"Want me to take your photo?" one of the beachmobile promoters chirped as I walked past. She smiled as if to say what could be more hilarious than me in a bikini in Chicago in February?

I unzipped my 550-goose-fill down coat with a defiant flourish.

"No, thanks!" I said. In Chicago in the winter, an unzipped coat is as liberating as any bikini.

Why is it that people in places like Fort Lauderdale — by which I mean places made soft by too much sun and too few clothes — think Chicagoans want to escape the very thing that makes Chicago Chicago — by which I mean winter?

"Why would a Chicagoan want to come to Fort Lauderdale in the winter?" I asked Francine Mason, a spokeswoman for the Greater Fort Lauderdale Convention & Visitors Bureau.

She laughed. "That's funny," she said.

Funny?
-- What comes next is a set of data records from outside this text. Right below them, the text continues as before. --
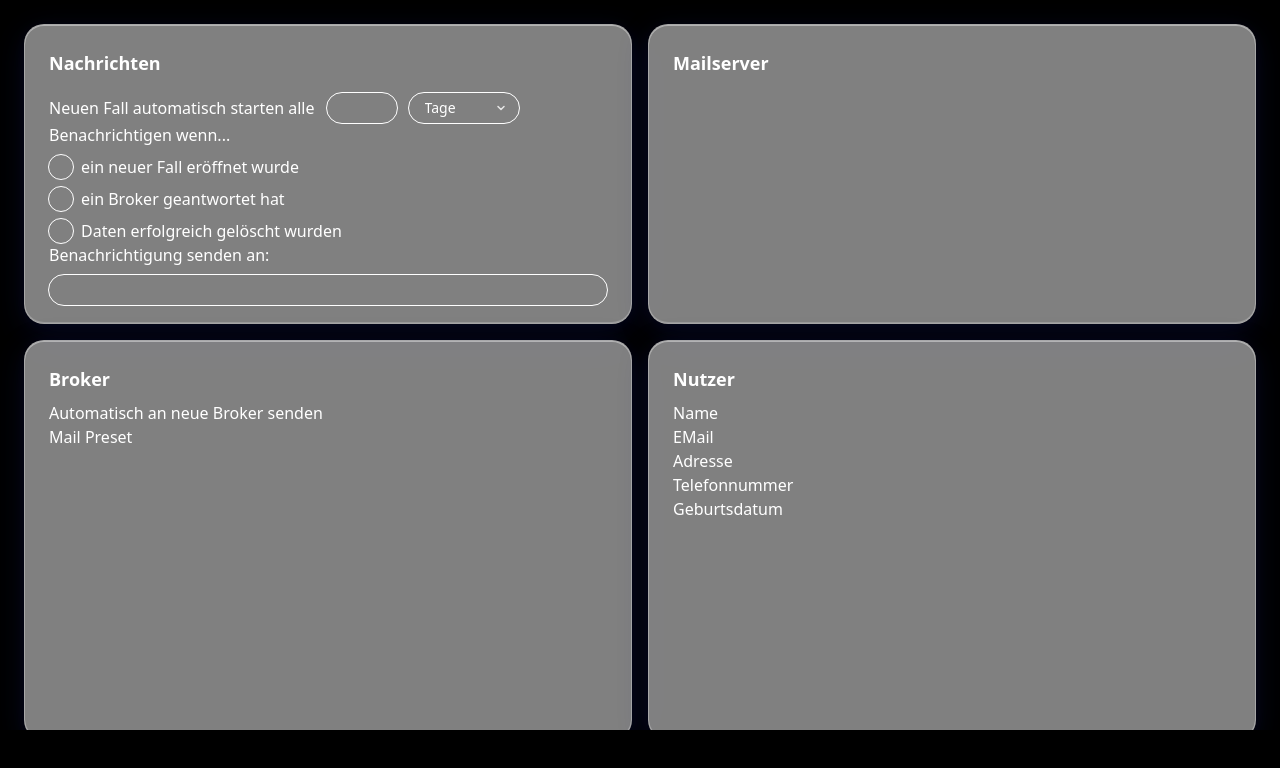
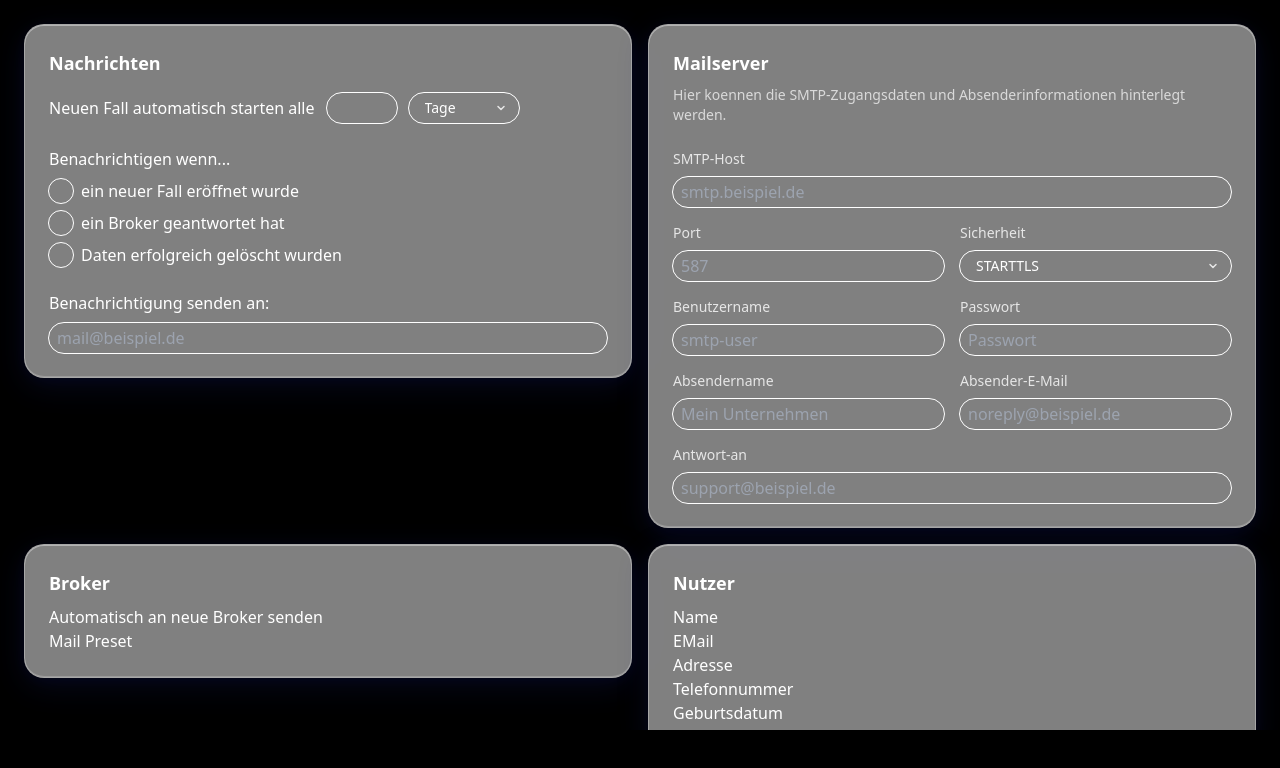
Before and after one commit to BRlCKY/incogni-clone, a React (Vite) app in the folder frontend/: page /settings in a window 1280 px wide. Shown: the top 768 px of the page. Built offline with nearby package versions, Linux system fonts and the light colour scheme; the HTML template or start-up script is replaced by a standard one.

Commit message:
added mailserversettings

```diff
--- a/frontend/src/components/views/SettingsComp.tsx
+++ b/frontend/src/components/views/SettingsComp.tsx
@@ -3,15 +3,18 @@ import InputComp from "../InputComp";
 import CheckboxComp from "../SettingCheckboxComp";
 
 const SettingsComp = () => {
+    const selectClassName =
+        "h-[30px] appearance-none rounded-full bg-transparent pl-4 pr-10 text-sm text-white outline outline-[1.5px] outline-white transition-[outline-width] duration-75 focus:outline-[3px] focus:outline-white";
+
     return (
-        <div className="h-full-respect-nav w-full p-6 overflow-y-scroll no-scrollbar grid grid-cols-1 gap-4 sm:grid-cols-2">
+        <div className="h-full-respect-nav grid w-full grid-cols-1 auto-rows-min items-start gap-4 overflow-y-scroll p-6 no-scrollbar sm:grid-cols-2">
             <GlassComp
               width="100%"
               height="auto"
               tintOpacity={0.5}
-              className="min-h-[300px]">
-                <div className="w-full h-full p-4">
-                    <p className="text-lg font-semibold mb-2">Nachrichten</p>
+              className="self-start">
+                <div className="w-full p-4">
+                    <p className="mb-2 text-lg font-semibold">Nachrichten</p>
                     <div className="mt-4 flex flex-wrap items-center gap-3">
                         <p className="whitespace-nowrap">Neuen Fall automatisch starten alle</p>
                         <div className="flex gap-3">
@@ -25,7 +28,7 @@ const SettingsComp = () => {
                                 <select
                                   aria-label="Intervall fuer neuen Fall"
                                   defaultValue="Tage"
-                                  className="h-[30px] appearance-none rounded-full bg-transparent pl-4 pr-10 text-sm text-white outline outline-[1.5px] outline-white transition-[outline-width] duration-75 focus:outline-[3px] focus:outline-white">
+                                  className={selectClassName}>
                                     <option className="bg-black text-white">Tage</option>
                                     <option className="bg-black text-white">Wochen</option>
                                     <option className="bg-black text-white">Monate</option>
@@ -45,35 +48,130 @@ const SettingsComp = () => {
                             </div>
                         </div>
                     </div>
-                    <div>
-                        <p className="mt-">Benachrichtigen wenn...</p>
+                    <div className="mt-6">
+                        <p>Benachrichtigen wenn...</p>
                         <CheckboxComp text="ein neuer Fall eröffnet wurde" />
                         <CheckboxComp text="ein Broker geantwortet hat" />
                         <CheckboxComp text="Daten erfolgreich gelöscht wurden" />
                     </div>
-                    <p className="mt-">Benachrichtigung senden an:</p>
+                    <p className="mt-6">Benachrichtigung senden an:</p>
                     <InputComp
                       width="100%"
                       height={30}
-                      className="mt-2" />
+                      className="mt-2"
+                      placeholder="mail@beispiel.de" />
                 </div>
             </GlassComp>
             <GlassComp
               width="100%"
               height="auto"
               tintOpacity={0.5}
-              className="min-h-[300px]">
-                <div className="w-full h-full p-4">
-                    <p className="text-lg font-semibold mb-2">Mailserver</p>
+              className="self-start">
+                <div className="w-full p-4">
+                    <p className="mb-2 text-lg font-semibold">Mailserver</p>
+                    <p className="text-sm text-white/70">
+                        Hier koennen die SMTP-Zugangsdaten und Absenderinformationen hinterlegt werden.
+                    </p>
+
+                    <div className="mt-6 space-y-4">
+                        <div>
+                            <p className="mb-2 text-sm text-white/80">SMTP-Host</p>
+                            <InputComp
+                              width="100%"
+                              height={30}
+                              placeholder="smtp.beispiel.de" />
+                        </div>
+
+                        <div className="grid grid-cols-1 gap-4 md:grid-cols-2">
+                            <div>
+                                <p className="mb-2 text-sm text-white/80">Port</p>
+                                <InputComp
+                                  width="100%"
+                                  height={30}
+                                  type="number"
+                                  placeholder="587" />
+                            </div>
+                            <div>
+                                <p className="mb-2 text-sm text-white/80">Sicherheit</p>
+                                <div className="relative">
+                                    <select
+                                      aria-label="Sicherheitsmodus fuer Mailserver"
+                                      defaultValue="STARTTLS"
+                                      className={`w-full ${selectClassName}`}>
+                                        <option className="bg-black text-white">STARTTLS</option>
+                                        <option className="bg-black text-white">SSL/TLS</option>
+                                        <option className="bg-black text-white">Keine</option>
+                                    </select>
+                                    <svg
+                                      className="pointer-events-none absolute right-3 top-1/2 h-3 w-3 -translate-y-1/2 text-white/80"
+                                      viewBox="0 0 12 12"
+                                      fill="none"
+                                      aria-hidden="true">
+                                        <path
+                                          d="M3 4.5L6 7.5L9 4.5"
+                                          stroke="currentColor"
+                                          strokeWidth="1.5"
+                                          strokeLinecap="round"
+                                          strokeLinejoin="round" />
+                                    </svg>
+                                </div>
+                            </div>
+                        </div>
+
+                        <div className="grid grid-cols-1 gap-4 md:grid-cols-2">
+                            <div>
+                                <p className="mb-2 text-sm text-white/80">Benutzername</p>
+                                <InputComp
+                                  width="100%"
+                                  height={30}
+                                  placeholder="smtp-user" />
+                            </div>
+                            <div>
+                                <p className="mb-2 text-sm text-white/80">Passwort</p>
+                                <InputComp
+                                  width="100%"
+                                  height={30}
+                                  type="password"
+                                  placeholder="Passwort" />
+                            </div>
+                        </div>
+
+                        <div className="grid grid-cols-1 gap-4 md:grid-cols-2">
+                            <div>
+                                <p className="mb-2 text-sm text-white/80">Absendername</p>
+                                <InputComp
+                                  width="100%"
+                                  height={30}
+                                  placeholder="Mein Unternehmen" />
+                            </div>
+                            <div>
+                                <p className="mb-2 text-sm text-white/80">Absender-E-Mail</p>
+                                <InputComp
+                                  width="100%"
+                                  height={30}
+                                  type="email"
+                                  placeholder="noreply@beispiel.de" />
+                            </div>
+                        </div>
+
+                        <div>
+                            <p className="mb-2 text-sm text-white/80">Antwort-an</p>
+                            <InputComp
+                              width="100%"
+                              height={30}
+                              type="email"
+                              placeholder="support@beispiel.de" />
+                        </div>
+                    </div>
                 </div>
             </GlassComp>
             <GlassComp
               width="100%"
               height="auto"
               tintOpacity={0.5}
-              className="min-h-[400px]">
-                <div className="w-full h-full p-4">
-                    <p className="text-lg font-semibold mb-2">Broker</p>
+              className="self-start">
+                <div className="w-full p-4">
+                    <p className="mb-2 text-lg font-semibold">Broker</p>
                     <p>Automatisch an neue Broker senden</p>
                     <p>Mail Preset</p>
                 </div>
@@ -81,9 +179,10 @@ const SettingsComp = () => {
             <GlassComp
               width="100%"
               height="auto"
-              tintOpacity={0.5}>
-                <div className="w-full h-full p-4">
-                    <p className="text-lg font-semibold mb-2">Nutzer</p>
+              tintOpacity={0.5}
+              className="self-start">
+                <div className="w-full p-4">
+                    <p className="mb-2 text-lg font-semibold">Nutzer</p>
                     <div>
                         <p>Name</p>
                         <p>EMail</p>
@@ -96,8 +195,9 @@ const SettingsComp = () => {
             <GlassComp
               width="100%"
               height="auto"
-              tintOpacity={0.5}>
-                <div className="w-full h-full p-4">
+              tintOpacity={0.5}
+              className="self-start">
+                <div className="w-full p-4">
                     <h1>Sicherheit</h1>
                 </div>
             </GlassComp>
```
No, funny is Chicago people in bikinis in February.

Look, maybe we would like to get away from this wintry slop. But don't tell us we do. It's like talking trash about someone else's family; family members can do it, but anybody else gets punched.
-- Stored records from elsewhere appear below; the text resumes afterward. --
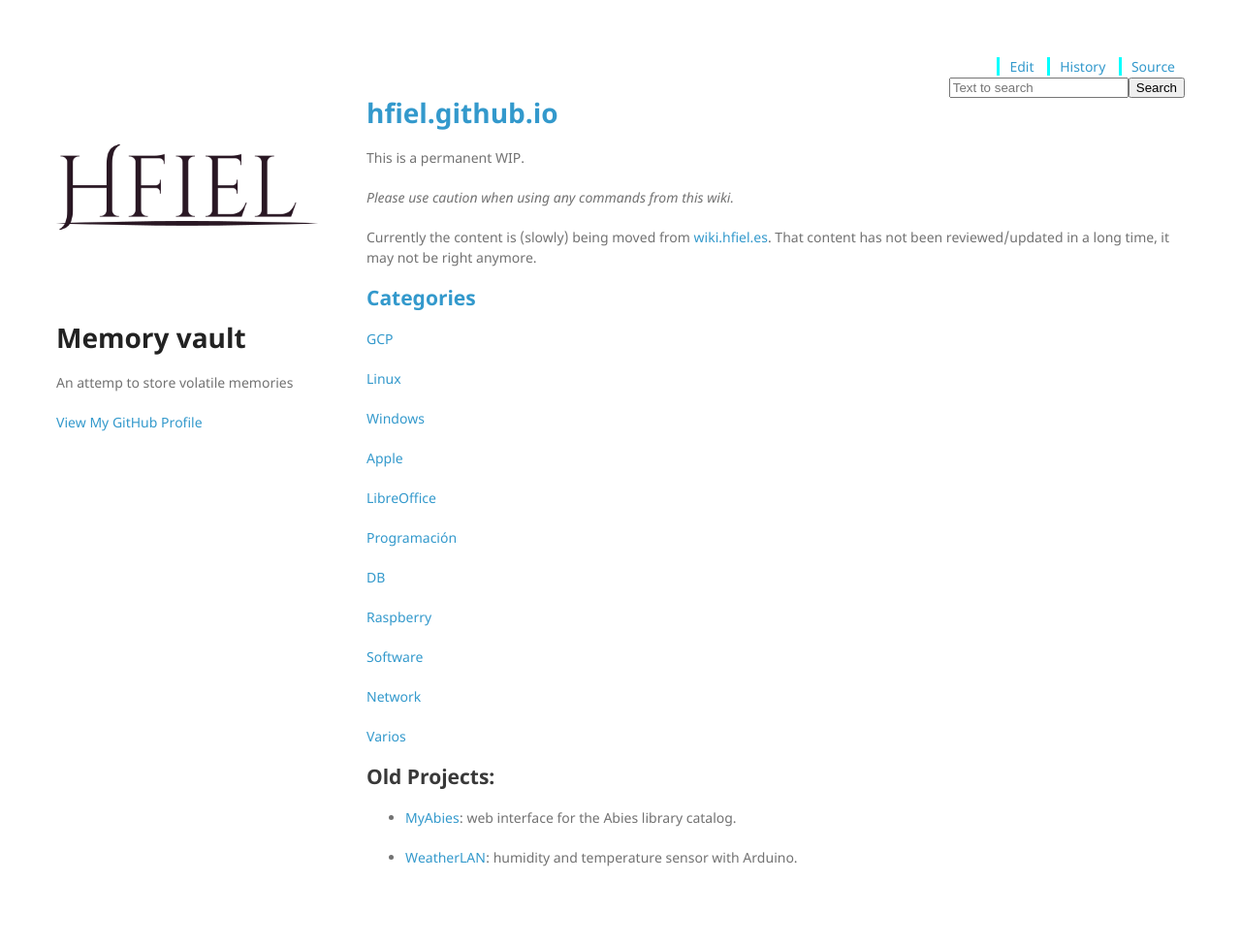
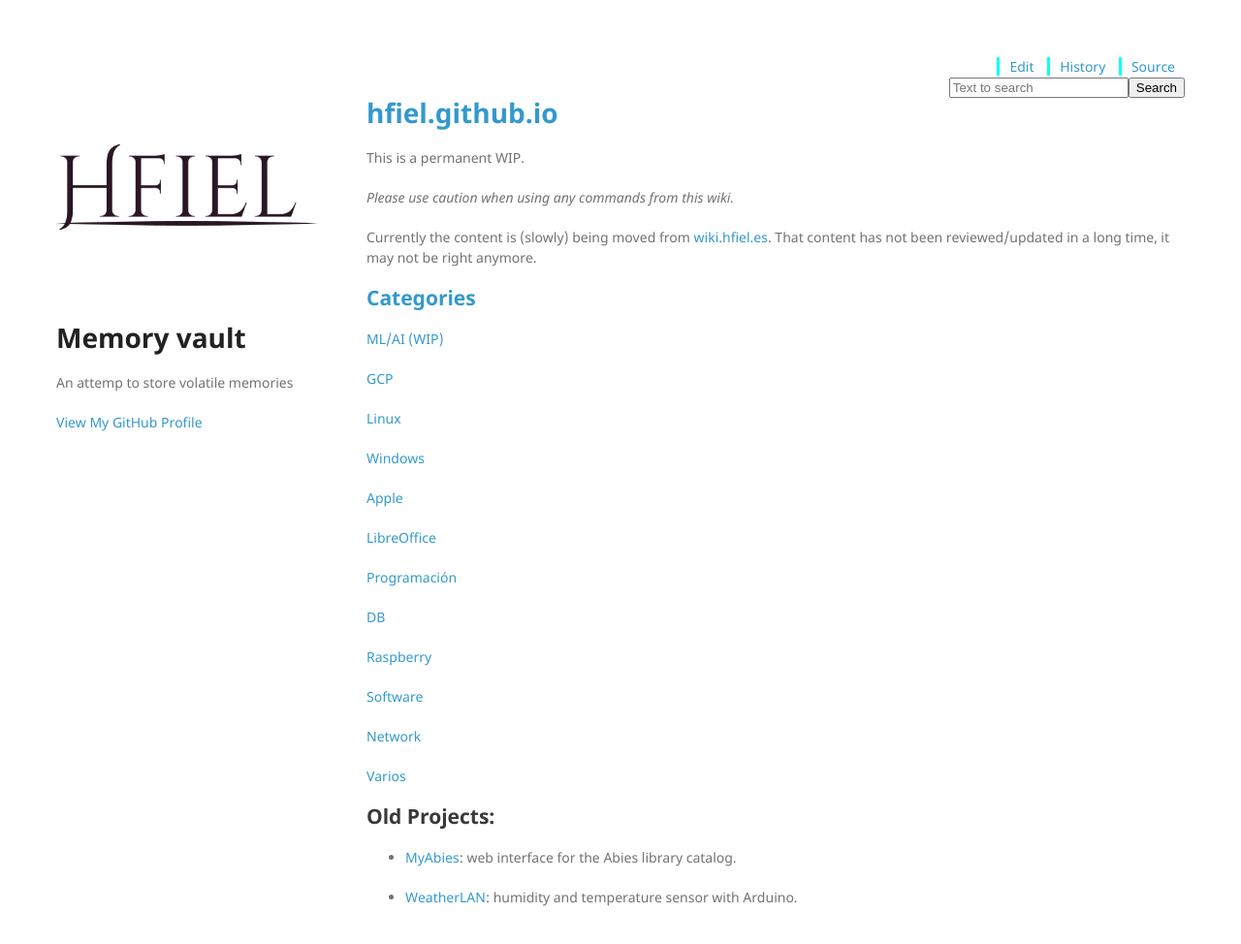
Before and after one commit to hfiel/hfiel.github.io, a Jekyll site: the page built from index.md, in a window 1280 px wide and 1064 px high. Shown: the top 974 px of the window at 97% size. Built offline with Jekyll 4.4.1, drawn with Linux system fonts in a browser that asks for light colours; nearby versions of some CDN libraries; our own code applies the rules of GitHub Pages for plain Markdown files.

Commit message:
Initial link for ML / AI section

```diff
--- a/index.md
+++ b/index.md
@@ -9,6 +9,8 @@ Currently the content is (slowly) being moved from [wiki.hfiel.es](https://wiki.
 
 
 ## [Categories](wiki/categories.md)
+
+[ML/AI (WIP)](wiki/ml.md)
 
 [GCP](wiki/gcp.md)
 
```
"We're not saying move here," Mason said. "Just take a break."

Mason was very nice, but why shouldn't she be? It was 79 degrees out. She admitted that while years in Fort Lauderdale haven't erased her New York accent, they have vanquished her inner winter warrior.

"Once you live here for quite a while," she said, "anything below 70 feels cold."

See, this is our problem. Here in Chicago, we believe in the fortifying nature of winter. We find our comfort, our meaning, our identity, not in surf and sand but in the belief that anything below 32 makes us strong.

So, Fort Lauderdale, we'd like to extend an invitation. Come to Chicago. In February. We'll be sending our slushmobile down your way. You can pose in ugly, puffy jackets and heavy boots and feel what it's like to grow some winter spine.

For more, visit us at http://www.bleepinfreezin.org, where our slush cam is on 24 hours a day until May.

mschmich@tribune.com

Featured Stories